A typical Kinema session begins in its Leichhardt shoebox theatre space at 7pm. The micro-cinema’s screen plays old newsreels, internet footage or retro shorts as the audience files in, with new members filling in their details and old members having their names ticked off the records. Twenty chairs are neatly laid out in the narrow space, bordered by white walls that are almost covered by mismatched floor-to-ceiling drapes. Up the back, a brand new acquisition lies dormant behind a curtain – a still-unused 16mm projector.
O’Donoghue smiles when asked about Kinema’s most popular session. “It’s a weird one – an anthology of short animations from the German Democratic Republic. That packed us out to standing room only, with beanbags out on the floor… In this one compilation you could see these animators losing their optimistic outlook; you could get that feeling of being caged.”
The eclectic curation is part of Kinema’s charm. The society’s February program includes a back-to-back presentation of Zero For Conduct, a 1933 French rumination on childhood (February 27) and Kindergarten Cop, the 1990 Ivan Reitman film featuring Arnold Schwarzenegger as the titular cop in a kindergarten (February 28). The two are tied together under the banner of ‘Education’ – this is highbrow and lowbrow film at its most casual, fun and accessible, especially with Kinema’s $10 for one month, $20 for three months membership scheme.
“I don’t have any formal education in film,” admits O’Donoghue. Neither do Latimer or Holt, who O’Donoghue describes as “self-taught film buffs”. Indeed, Kinema simply came out of the semi-regular home movie nights that O’Donoghue held to further his casual interest, and it’s this curiosity that still informs Kinema’s attitude towards programming. The film society gives members access to material they wouldn’t be able to see anywhere else: classics unearthed from archives, hard-to-find or impossible-to-screen reels that have slipped through the digitisation process of giants like iTunes and Amazon.
For O’Donoghue, the Kinema experience is a way to “do a lot of research and put things together, so I’m learning at the same time as everyone else”.
How has the shift from a night in with some friends into a full-blown film society changed things for Kinema? “It justifies being more ambitious with our programming,” says O’Donoghue. “Where once I would have been thinking about what would entertain my friends, now I’m thinking about what films might engage a critically inquisitive group of cinephiles. It’s more rewarding. People are joining our society [and] paying money to be a member.”
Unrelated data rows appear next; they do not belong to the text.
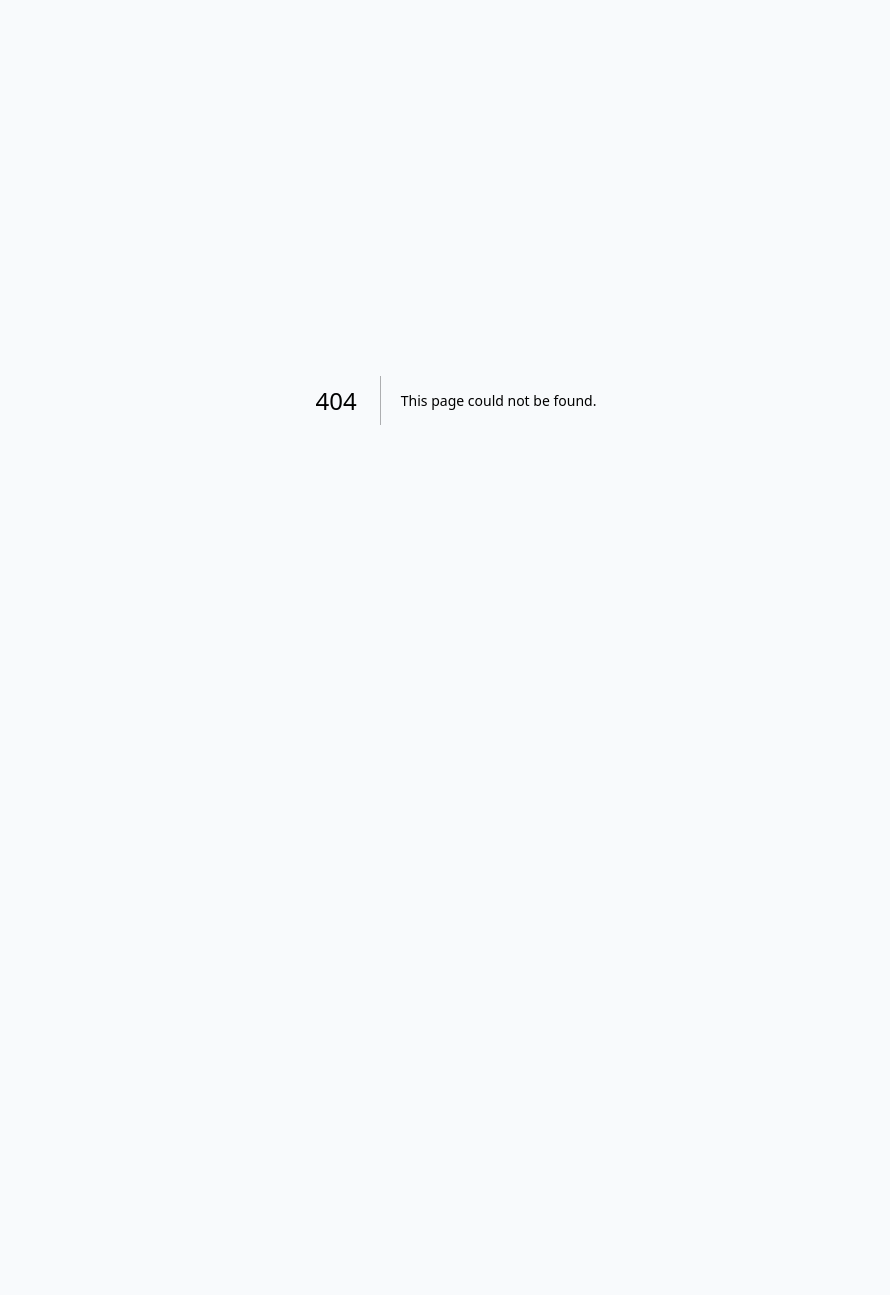
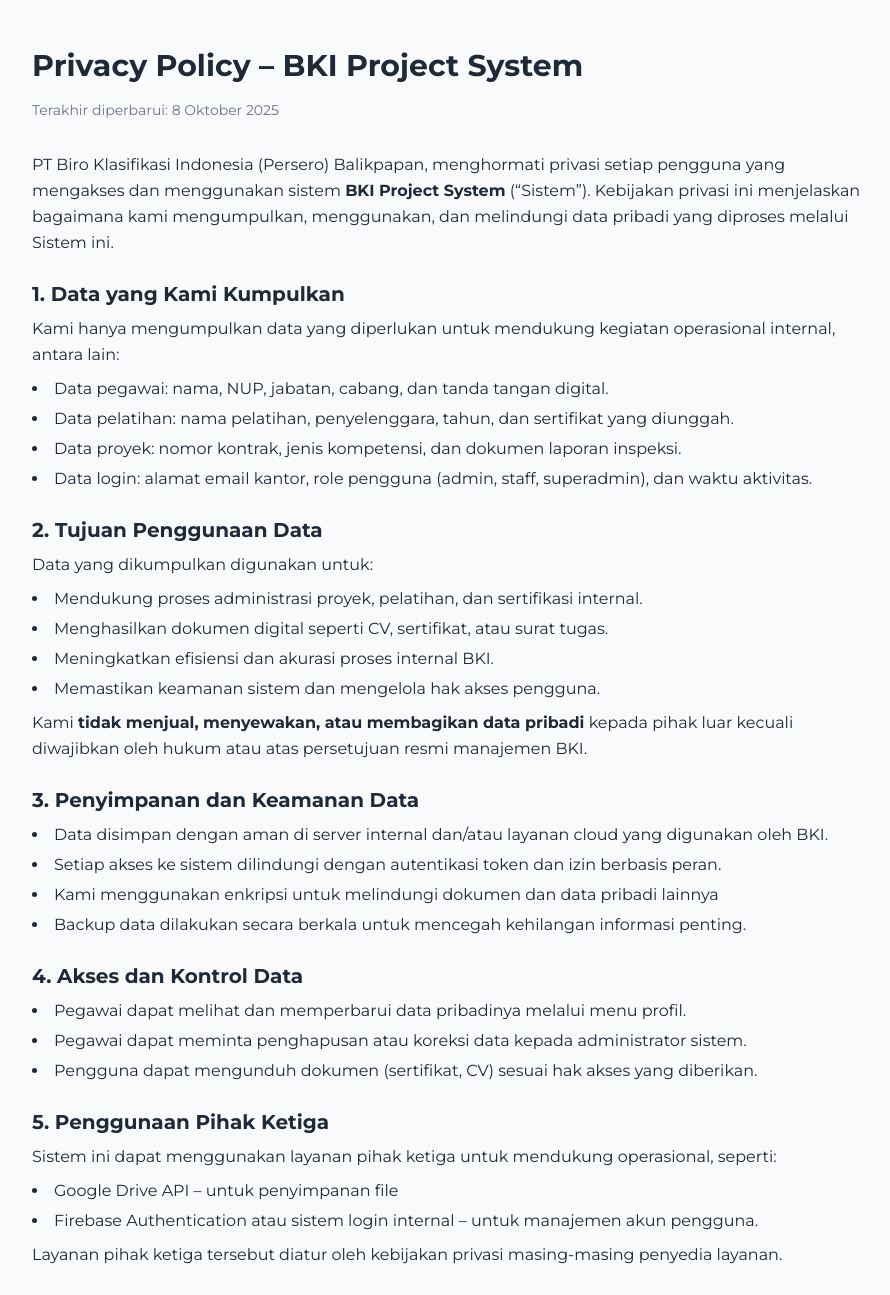
Before and after one commit to pillnb/bki-project, a Next.js app: page /privacy-policy in a window 1280 px wide. Before the commit this address had no page. Shown: the top 1295 px of the page, without its empty margins (184-1074 px from the left). Before the commit the page ends 800 px from the top, so only its background shows below. Built offline with nearby package versions, Linux system fonts and the light colour scheme.

Commit message:
add: privacy policy

```diff
--- a/src/app/page.tsx
+++ b/src/app/page.tsx
@@ -1,5 +1,5 @@
-
 import Image from "next/image";
+import Link from "next/link";
 
 export default function WelcomePage() {
   return (
@@ -12,7 +12,9 @@
           height={120}
           className="mb-6"
         />
-        <h1 className="text-3xl font-bold text-blue-900 mb-2 text-center">Selamat Datang di BKI CV Updater & Generator</h1>
+        <h1 className="text-3xl font-bold text-blue-900 mb-2 text-center">
+          Selamat Datang di BKI CV Updater & Generator
+        </h1>
         <div className="w-full flex flex-col gap-2 mt-4">
           <a
             href="/login"
@@ -22,8 +24,34 @@
           </a>
         </div>
       </div>
-      <footer className="mt-8 text-blue-400 text-xs text-center">
-        &copy; {new Date().getFullYear()} BKI. All rights reserved.
+
+      {/* Footer Section */}
+      <footer className="mt-8 text-center text-xs text-blue-400">
+        <p>&copy; {new Date().getFullYear()} PT Biro Klasifikasi Indonesia (Persero). All rights reserved.</p>
+
+        <div className="mt-2 space-x-2">
+          <Link href="/privacy-policy" className="hover:underline">
+            Privacy Policy
+          </Link>
+          <span>|</span>
+          <a
+            href="mailto:bpc@bki.co.id"
+            className="hover:underline"
+          >
+            bpc@bki.co.id
+          </a>
+          <span>|</span>
+          <a
+            href="tel:+62542876642-43"
+            className="hover:underline"
+          >
+            (62-542) 876642-43
+          </a>
+        </div>
+
+        <p className="mt-1 text-gray-400">
+          PT. BKI Komersil Balikpapan
+        </p>
       </footer>
     </div>
   );
--- /dev/null
+++ b/src/app/privacy-policy/page.tsx
@@ -0,0 +1,94 @@
+// app/privacy-policy/page.tsx
+
+export default function PrivacyPolicyPage() {
+  return (
+    <main className="max-w-4xl mx-auto px-6 py-12 text-gray-800 leading-relaxed">
+      <h1 className="text-3xl font-bold mb-4">Privacy Policy – BKI Project System</h1>
+      <p className="text-sm text-gray-500 mb-8">Terakhir diperbarui: 8 Oktober 2025</p>
+
+      <section className="space-y-6">
+        <p>
+          PT Biro Klasifikasi Indonesia (Persero) Balikpapan, menghormati privasi setiap pengguna yang mengakses dan
+          menggunakan sistem <strong>BKI Project System</strong> (“Sistem”). Kebijakan privasi ini menjelaskan bagaimana kami
+          mengumpulkan, menggunakan, dan melindungi data pribadi yang diproses melalui Sistem ini.
+        </p>
+
+        <div>
+          <h2 className="text-xl font-semibold mb-2">1. Data yang Kami Kumpulkan</h2>
+          <p>Kami hanya mengumpulkan data yang diperlukan untuk mendukung kegiatan operasional internal, antara lain:</p>
+          <ul className="list-disc list-inside mt-2 space-y-1">
+            <li>Data pegawai: nama, NUP, jabatan, cabang, dan tanda tangan digital.</li>
+            <li>Data pelatihan: nama pelatihan, penyelenggara, tahun, dan sertifikat yang diunggah.</li>
+            <li>Data proyek: nomor kontrak, jenis kompetensi, dan dokumen laporan inspeksi.</li>
+            <li>Data login: alamat email kantor, role pengguna (admin, staff, superadmin), dan waktu aktivitas.</li>
+          </ul>
+        </div>
+
+        <div>
+          <h2 className="text-xl font-semibold mb-2">2. Tujuan Penggunaan Data</h2>
+          <p>Data yang dikumpulkan digunakan untuk:</p>
+          <ul className="list-disc list-inside mt-2 space-y-1">
+            <li>Mendukung proses administrasi proyek, pelatihan, dan sertifikasi internal.</li>
+            <li>Menghasilkan dokumen digital seperti CV, sertifikat, atau surat tugas.</li>
+            <li>Meningkatkan efisiensi dan akurasi proses internal BKI.</li>
+            <li>Memastikan keamanan sistem dan mengelola hak akses pengguna.</li>
+          </ul>
+          <p className="mt-2">
+            Kami <strong>tidak menjual, menyewakan, atau membagikan data pribadi</strong> kepada pihak luar kecuali diwajibkan
+            oleh hukum atau atas persetujuan resmi manajemen BKI.
+          </p>
+        </div>
+
+        <div>
+          <h2 className="text-xl font-semibold mb-2">3. Penyimpanan dan Keamanan Data</h2>
+          <ul className="list-disc list-inside mt-2 space-y-1">
+            <li>Data disimpan dengan aman di server internal dan/atau layanan cloud yang digunakan oleh BKI.</li>
+            <li>Setiap akses ke sistem dilindungi dengan autentikasi token dan izin berbasis peran.</li>
+            <li>Kami menggunakan enkripsi untuk melindungi dokumen dan data pribadi lainnya</li>
+            <li>Backup data dilakukan secara berkala untuk mencegah kehilangan informasi penting.</li>
+          </ul>
+        </div>
+
+        <div>
+          <h2 className="text-xl font-semibold mb-2">4. Akses dan Kontrol Data</h2>
+          <ul className="list-disc list-inside mt-2 space-y-1">
+            <li>Pegawai dapat melihat dan memperbarui data pribadinya melalui menu profil.</li>
+            <li>Pegawai dapat meminta penghapusan atau koreksi data kepada administrator sistem.</li>
+            <li>Pengguna dapat mengunduh dokumen (sertifikat, CV) sesuai hak akses yang diberikan.</li>
+          </ul>
+        </div>
+
+        <div>
+          <h2 className="text-xl font-semibold mb-2">5. Penggunaan Pihak Ketiga</h2>
+          <p>Sistem ini dapat menggunakan layanan pihak ketiga untuk mendukung operasional, seperti:</p>
+          <ul className="list-disc list-inside mt-2 space-y-1">
+            <li>Google Drive API – untuk penyimpanan file</li>
+            <li>Firebase Authentication atau sistem login internal – untuk manajemen akun pengguna.</li>
+          </ul>
+          <p className="mt-2">
+            Layanan pihak ketiga tersebut diatur oleh kebijakan privasi masing-masing penyedia layanan.
+          </p>
+        </div>
+
+        <div>
+          <h2 className="text-xl font-semibold mb-2">6. Perubahan atas Kebijakan Privasi</h2>
+          <p>
+            Kebijakan ini dapat diperbarui dari waktu ke waktu sesuai kebutuhan operasional atau regulasi yang berlaku.
+            Versi terbaru akan selalu tersedia di halaman ini, dan perubahan signifikan akan diinformasikan kepada pengguna
+            melalui sistem.
+          </p>
+        </div>
+
+        <div>
+          <h2 className="text-xl font-semibold mb-2">7. Kontak</h2>
+          <p>
+            Untuk pertanyaan atau permintaan terkait data pribadi, hubungi:<br />
+            <strong>Operations Division BKI Balikpapan</strong><br />
+            Email: <a href="mailto:bpcoperasi@gmail.com" className="text-blue-600 hover:underline">bpcoperasi@gmail.com</a><br />
+            Telepon: (62-542) 876642-43
+          </p>
+        </div>
+      </section>
+    </main>
+  );
+}
```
And, of course, it’s now entirely legal. As an officially registered film society, Kinema can screen films without provoking action from copyright holders, while also gaining access to the full vaults of treasure troves like the National Film & Sound Archive. Even O’Donoghue is impressed by the commitment of some Kinema members. “We have some people who come to every session, twice a week. I mean, I wouldn’t do that. But it’s cheap and we do have privileged access to films.”
Depending on your membership option, joining in on Kinema’s passion can cost less than $1 per film. The fact that those films come sans confectionery stand, 2D/3D debate and session time juggling is icing on the cake. It’s formally a film society but ideologically a film club – a fun, relaxed environment to enjoy a drink, a chat and a movie you wouldn’t have watched on your own.
365 Parramatta Road, Leichhardt
Films screen every Wednesday and Thursday in March, starting at 7pm.
Membership rates are $10 per month or $20 per three months.